Sea turtle conservation on the coast of Mexico
Sea turtle conservation is the aim of this marine wildlife conservation project on the Pacific coast of Mexico. It protects endangered olive ridley turtles, leatherback and rare eastern pacific green turtles from both poachers and predators. All are protected by international and Mexican law. The project achieves this by locating, collecting and incubating the thousands of eggs laid on the beach between June and November, an arduous job that can only realistically be done through the support of numerous willing volunteers.
Volunteers then help release the baby turtles back into the ocean after approximately 45 days incubation.
In addition to protecting the eggs, the project promotes environmental awareness to local people and village school-children, which is the basis for any longer term solution to the issues.
The turtle camp is remote and surrounded by stunning, isolated beaches. There is however a good social life associated with the village and other volunteers on the turtle conservation project. There is a healthy population of dolphins and humpback whales and volunteers have the unusual opportunity of viewing them from the project boat.
This sea turtle conservation project is suitable for volunteers under the age of 18, as well as gap year students and conservation enthusiasts.
Volunteers on this sea turtle conservation project comb the expansive length of sandy beaches every night, looking for nests, eggs and mature female turtles as they magically appear out of the ocean. The eggs are taken back to a protected hatchery which needs daily maintenance. After 45 days of incubation the baby turtles hatch and are carefully released into the ocean.
Volunteers take shifts patrolling the beaches during evening and in the middle of the night. Patrols are done on either quad bike or foot and despite the wonderful setting, the work and timing means this becomes arduous.
Volunteers help in all aspects of maintaining the camp, plus additional conservation work in the area, such as the regeneration of mangroves, planting of palm trees and cleaning the beaches and camp itself.

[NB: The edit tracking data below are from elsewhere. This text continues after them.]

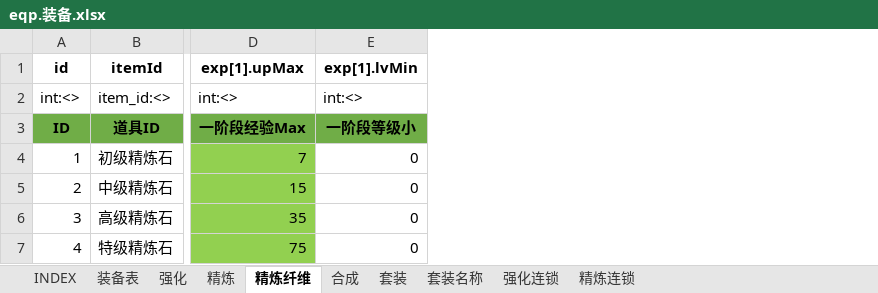
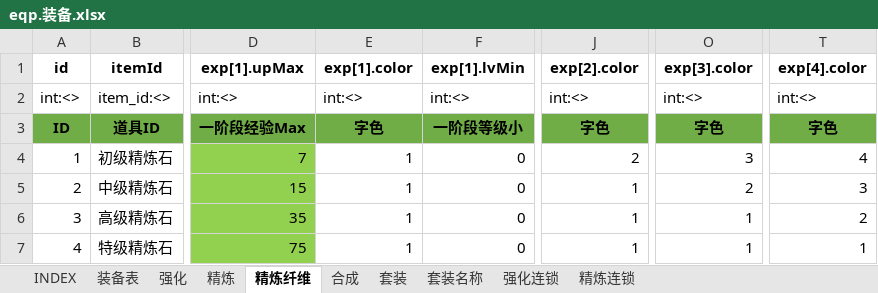
Before and after one commit to hataksumo/UIDesigner, an Excel workbook: Excel/eqp.装备.xlsx, sheet 精炼纤维, drawn as a sheet; only a part is shown, gaps mark what is left out; values as stored, in another font and other column widths than the file's, no borders; charts and pictures not drawn; the diff names each change by its address in the sheet, - before the commit and + after, or states it on an @@ line.

```diff
--- a/Excel/eqp.装备.xlsx (sheet 精炼纤维)
+++ b/Excel/eqp.装备.xlsx (sheet 精炼纤维)
+column E (exp[1].color), rows 2-7: int:<> | 字色 | 1 | 1 | 1 | 1
+column J (exp[2].color), rows 2-7: int:<> | 字色 | 2 | 1 | 1 | 1
+column O (exp[3].color), rows 2-7: int:<> | 字色 | 3 | 2 | 1 | 1
+column T (exp[4].color), rows 2-7: int:<> | 字色 | 4 | 3 | 2 | 1
```
Also changed, not shown: sheet 装备表, formulas that keep their value, charts or pictures, Excel/drop.掉落.xlsx, Excel/shop.商城.xlsx.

Volunteers will come away with extensive understanding of the turtle life-cycle and behaviour as well as other related issues of marine ecology and sea turtle conservation.
Read Eliza’s review of her time at the project
Outside the protected areas the turtles are critically endangered. Only a small number of environmentally aware Mexican people can afford to participate in this type of work and so international volunteers do a good job of both preserving the species and raising awareness from local people. Children in particular participate and in the fullness of time might take over the project in its entirety.
I seriously can't over exaggerate how much of an amazing experience it was; I am just so grateful for the opportunity and I have Outreach International and the people at camp to thank.M13, Mexico
Sea turtle conservation in Mexico was an experience of a lifetime for Eliza
In my opinion the experience has changed me for the best as I have become a more independent person whilst also improving my confidence